5) Minimising :

For example, I was always told I was overstating the negative effect my childhood had on my psychological well-being (I have since discovered, however, that I was dramatically understating it).

Minimisation, then, involves the manipulative parent telling the offspring that they are essentially ‘making mountains out of molehills’, even ( or, indeed, especially), when the accusation is grotesquely inaccurate.


Downloadable hypnosis MP3 :  Dealing with shame. Click here.




For details of above ebook, available to download from Amazon : Click here.

David Hosier BSc Hons; MSc; PGDE(FAHE).

Twelve Signs We Are Recovering From The Effects Of Childhood Trauma

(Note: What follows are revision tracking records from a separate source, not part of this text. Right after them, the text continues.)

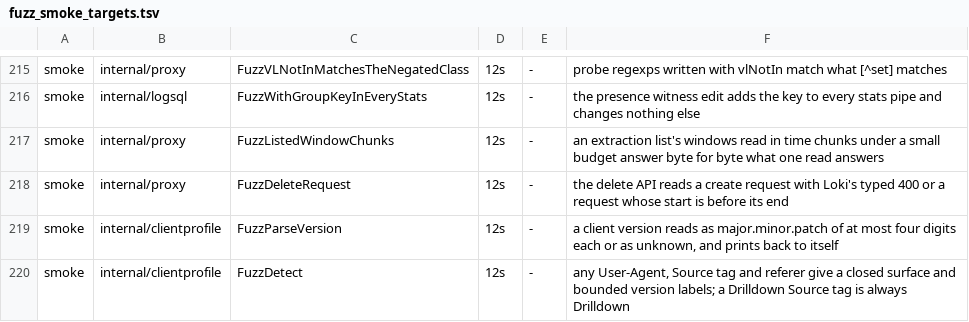
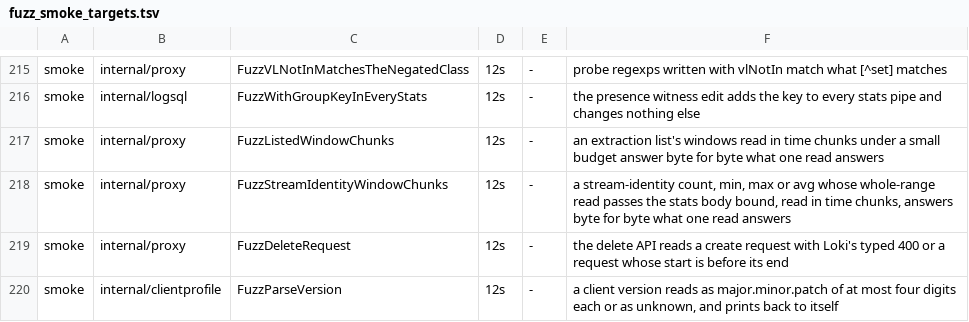
Before and after one commit to ReliablyObserve/loki-vl-proxy, a TSV file: scripts/ci/fuzz_smoke_targets.tsv, drawn as a sheet; only a part is shown, gaps mark what is left out; the shorter side is filled out with more unchanged rows; the diff names each change by its address in the sheet, - before the commit and + after, or states it on an @@ line.

Commit message:
test: differential and fuzz of the stream-identity window chunks after an overflow
Random count, min, max and avg by shapes, a sum over a max by and the
rate/count ratio over short-lived streams, windows, steps and spans, read
under a stats body bound a third of the whole read, answer byte for byte
what one read answers; a shorter request after the overflow, read through
the chunks at once, answers what a fresh proxy answers. The fuzz target
joins the fuzz-smoke list. The registry records the F2-F4 comparison with
Loki and the 24h Explore panel the fix affects.

```diff
--- a/scripts/ci/fuzz_smoke_targets.tsv
+++ b/scripts/ci/fuzz_smoke_targets.tsv
+row 218: smoke | internal/proxy | FuzzStreamIdentityWindowChunks | 12s | - | a stream-identity count, min, max or avg whose whole-range read passes the stats body bound, read in time chunks, answers byte for byte what one read answers
```
Also changed, not shown: 4 other files.
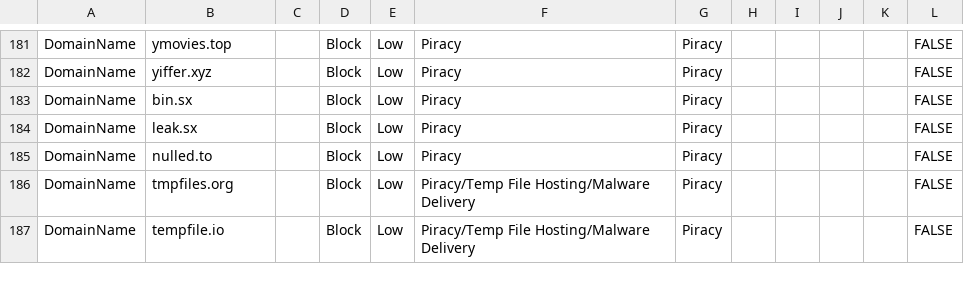
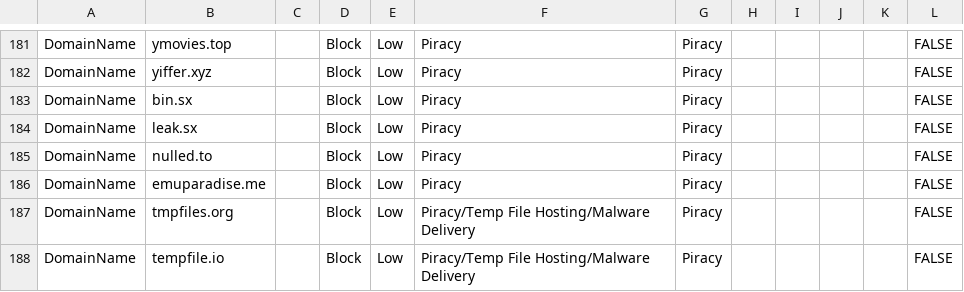
Before and after one commit to jkerai1/SoftwareCertificates, a CSV file: Bulk-IOC-CSVs/Piracy.csv, drawn as a sheet; only a part is shown, gaps mark what is left out.

Commit message:
Update Piracy.csv

```diff
--- a/Bulk-IOC-CSVs/Piracy.csv
+++ b/Bulk-IOC-CSVs/Piracy.csv
@@ -185,2 +185,3 @@ DomainName,leak.sx,,Block,Low,Piracy,Piracy,,,,,FALSE
 DomainName,nulled.to,,Block,Low,Piracy,Piracy,,,,,FALSE
+DomainName,emuparadise.me,,Block,Low,Piracy,Piracy,,,,,FALSE
 DomainName,tmpfiles.org,,Block,Low,Piracy/Temp File Hosting/Malware Delivery,Piracy,,,,,FALSE
```
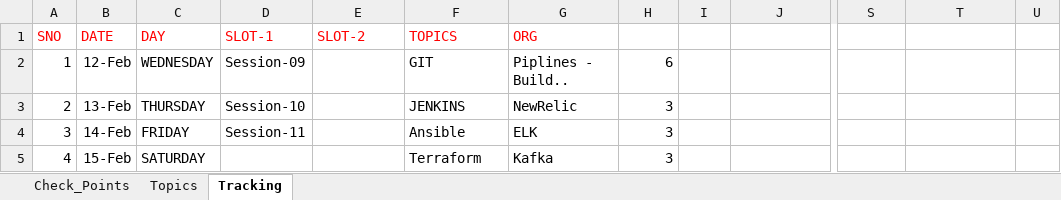
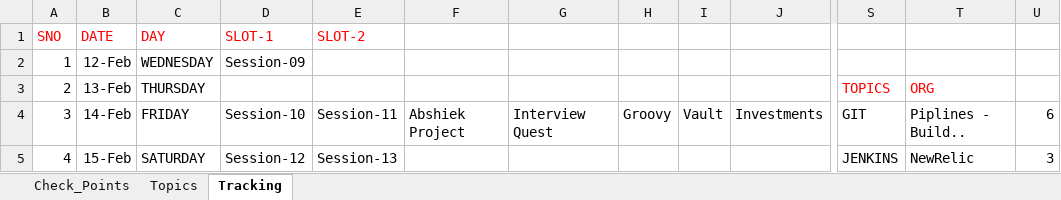
Before and after one commit to devops-notes-siva/References, an Excel workbook: Resource_And_Tracker.xlsx, sheet Tracking, drawn as a sheet; only a part is shown, gaps mark what is left out; values as stored, in another font and other column widths than the file's, no borders; the diff covers the shown part only; the diff names each change by its address in the sheet, - before the commit and + after, or states it on an @@ line.

Commit message:
some msg

```diff
--- a/Resource_And_Tracker.xlsx (sheet Tracking)
+++ b/Resource_And_Tracker.xlsx (sheet Tracking)
-F1: TOPICS
+F1: (empty)
-G1: ORG
+G1: (empty)
-F2: GIT
+F2: (empty)
-G2: Piplines - Build..
+G2: (empty)
-H2: 6
+H2: (empty)
-D3 (SLOT-1): Session-10
+D3 (SLOT-1): (empty)
-F3: JENKINS
+F3: (empty)
-G3: NewRelic
+G3: (empty)
-H3: 3
+H3: (empty)
-S3: (empty)
+S3: TOPICS
-T3: (empty)
+T3: ORG
-D4 (SLOT-1): Session-11
+D4 (SLOT-1): Session-10
-E4 (SLOT-2): (empty)
+E4 (SLOT-2): Session-11
-F4: Ansible
+F4: Abshiek Project
-G4: ELK
+G4: Interview Quest
-H4: 3
+H4: Groovy
-I4: (empty)
+I4: Vault
-J4: (empty)
+J4: Investments
-S4: (empty)
+S4: GIT
-T4: (empty)
+T4: Piplines - Build..
-U4: (empty)
+U4: 6
-D5 (SLOT-1): (empty)
+D5 (SLOT-1): Session-12
-E5 (SLOT-2): (empty)
+E5 (SLOT-2): Session-13
-F5: Terraform
+F5: (empty)
-G5: Kafka
+G5: (empty)
-H5: 3
+H5: (empty)
-S5: (empty)
+S5: JENKINS
-T5: (empty)
+T5: NewRelic
-U5: (empty)
+U5: 3
```
Also changed, not shown: 177 edited cells and cell formats elsewhere in this sheet.
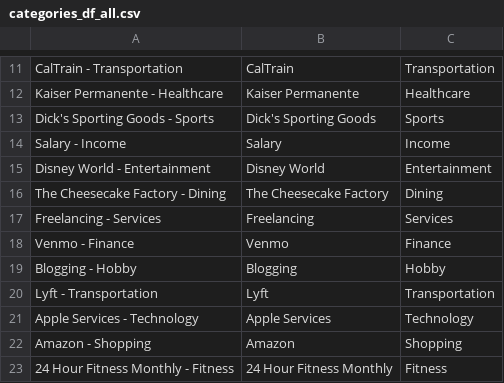
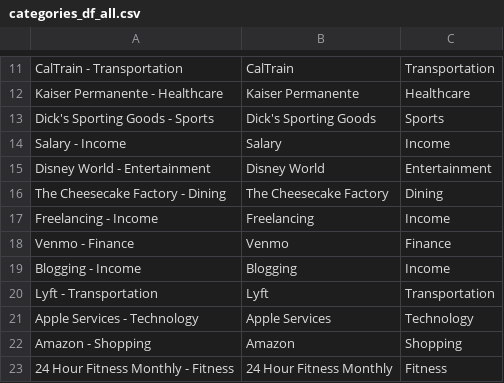
Before and after one commit to lzzhang75/local-llms-analyse-finance, a CSV file: categories_df_all.csv, drawn as a sheet; only a part is shown, gaps mark what is left out.

```diff
--- a/categories_df_all.csv
+++ b/categories_df_all.csv
@@ -16,5 +16,5 @@ Disney World - Entertainment,Disney World,Entertainment
 The Cheesecake Factory - Dining,The Cheesecake Factory,Dining
-Freelancing - Services,Freelancing,Services
+Freelancing - Income,Freelancing,Income
 Venmo - Finance,Venmo,Finance
-Blogging - Hobby,Blogging,Hobby
+Blogging - Income,Blogging,Income
 Lyft - Transportation,Lyft,Transportation
```
Also changed, not shown: transactions_2022_2023-us.csv, transactions_2022_2023_categorized.csv, 2 other files.
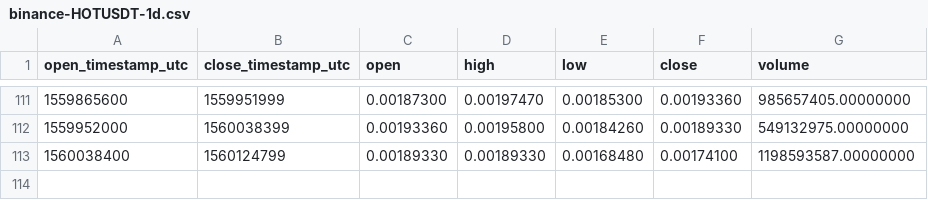
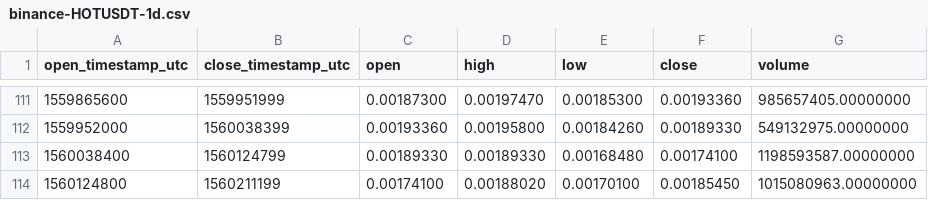
Before and after one commit to cryptobigbro/binance-HOTUSDT, a CSV file: binance-HOTUSDT-1d.csv, drawn as a sheet; only a part is shown, gaps mark what is left out; the diff names each change by its address in the sheet, - before the commit and + after, or states it on an @@ line.

```diff
--- a/binance-HOTUSDT-1d.csv
+++ b/binance-HOTUSDT-1d.csv
+row 114: 1560124800 | 1560211199 | 0.00174100 | 0.00188020 | 0.00170100 | 0.00185450 | 1015080963.00000000
```
Also changed, not shown: binance-HOTUSDT-1h.csv.
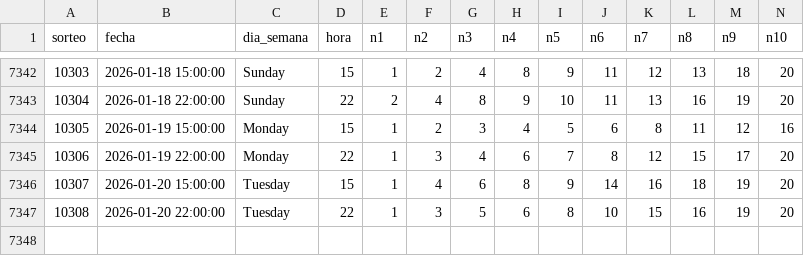
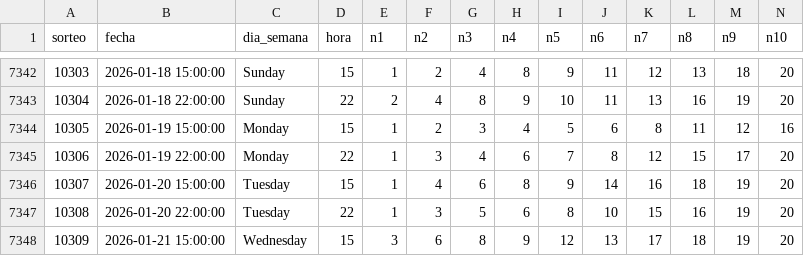
Before and after one commit to GaboAzorin/lotus-2026, a CSV file: data/RACHA_MAESTRO.csv, drawn as a sheet; only a part is shown, gaps mark what is left out; rows hold the shown columns only; the diff names each change by its address in the sheet, - before the commit and + after, or states it on an @@ line.

```diff
--- a/data/RACHA_MAESTRO.csv
+++ b/data/RACHA_MAESTRO.csv
+row 7348: 10309 | 2026-01-21 15:00:00 | Wednesday | 15 | 3 | 6 | 8 | 9 | 12 | 13 | 17 | 18 | 19 | 20
```
Also changed, not shown: data/LOTO3_MAESTRO.csv, data/LOTO_SIMULACIONES.csv, 6 other files.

These 12 signs that we are recovering from our traumatic experiences are as follows:


1) More able to live in the present:

We finally come to the full realisation that the past is truly over and that the trauma we experienced need no longer be central to our identity nor define us as a person

2) Greater inclination to contemplate the future:

This is due to the fact we are no longer trapped in our past nor obsessed with ceaselessly analysing it

3) Become less avoidant:

Before, we may have felt it necessary to avoid situations and people which reminded us of our traumatic experiences. However, we no longer feel compelled to do this as we find such reminders less difficult for us to cope with

4) Able to participate more fully in life:

Our energy is no longer exhausted by merely just about managing to cope and survive ; we can begin to start actively pursuing positive activities

5) Our trauma-related thoughts, feelings and memories become easier to deal with :

We still experience such thoughts, feelings and memories but no longer with the intensity which we previously found so overwhelming

6) Become less reliant on dysfunctional coping mechanisms :

For example,we may find we have more control over drinking too much alcohol, drug use, over-eating etc

Above: Posttraumatic growth. See number 12 below.

7) More able to control our emotions :

For example, anger and fear (emotional volatility and dysregulation is often one of the hallmark symptoms resulting from the experience of childhood trauma).

8) Reduction in negative thoughts about ourselves:

Another extremely common symptom of having experienced significant childhood trauma is the development of the false belief that we are an intrinsically bad person (click here to read my article about this phenomenon).

Part of our recovery involves rediscovering our positive qualities which may have been lying dormant or may have been masked by feelings of anger, self-absorption, resentment and cynicism.

9) Reduction in feelings of helplessness :

It is also extremely common for survivors of childhood trauma to develop a condition known as learned helplessness (click here to read my article about this).

However, when we start to recover, this feeling of helplessness begins to disperse and we subsequently become more aware that we are in a position to choose to do things to help ourselves and to exert some control over our future. In short, we start to feel more empowered.

10) Feeling that we are starting to get back some self respect :

(Many who experience childhood trauma lose their self-respect – this may involve self-sabotaging behaviour, continuously putting oneself at risk, believing oneself to be unworthy of love or happiness, complete lack of interest in appearance etc).

11) A cessation in the forming of unhealthy relationships:

If we have suffered severe childhood trauma, many of us develop what is known as a repitition compulsion (click here to read my article on this) which involves us (unconsciously) seeking out relationships with others who are likely to treat us very badly. We may, too, put up with bad relationships as we have developed (again, quite possibly unconsciously), a kind of ‘ I don’t deserve any better’ mentality.

However, with the return of our self-respect, we can decide to no longer tolerate such destructive relationships.

12) No longer feel like a victim:

Instead, we can start to concentrate upon posttraumatic growth. This may entail, for example, using our former deep suffering to initiate positive change eg becoming a stronger and more resilient person, gaining a better perspective on life, developing a better ability to empathise with the suffering of others, and to help them.

David Hosier BSc Hons; MSc; PGDE(FAHE).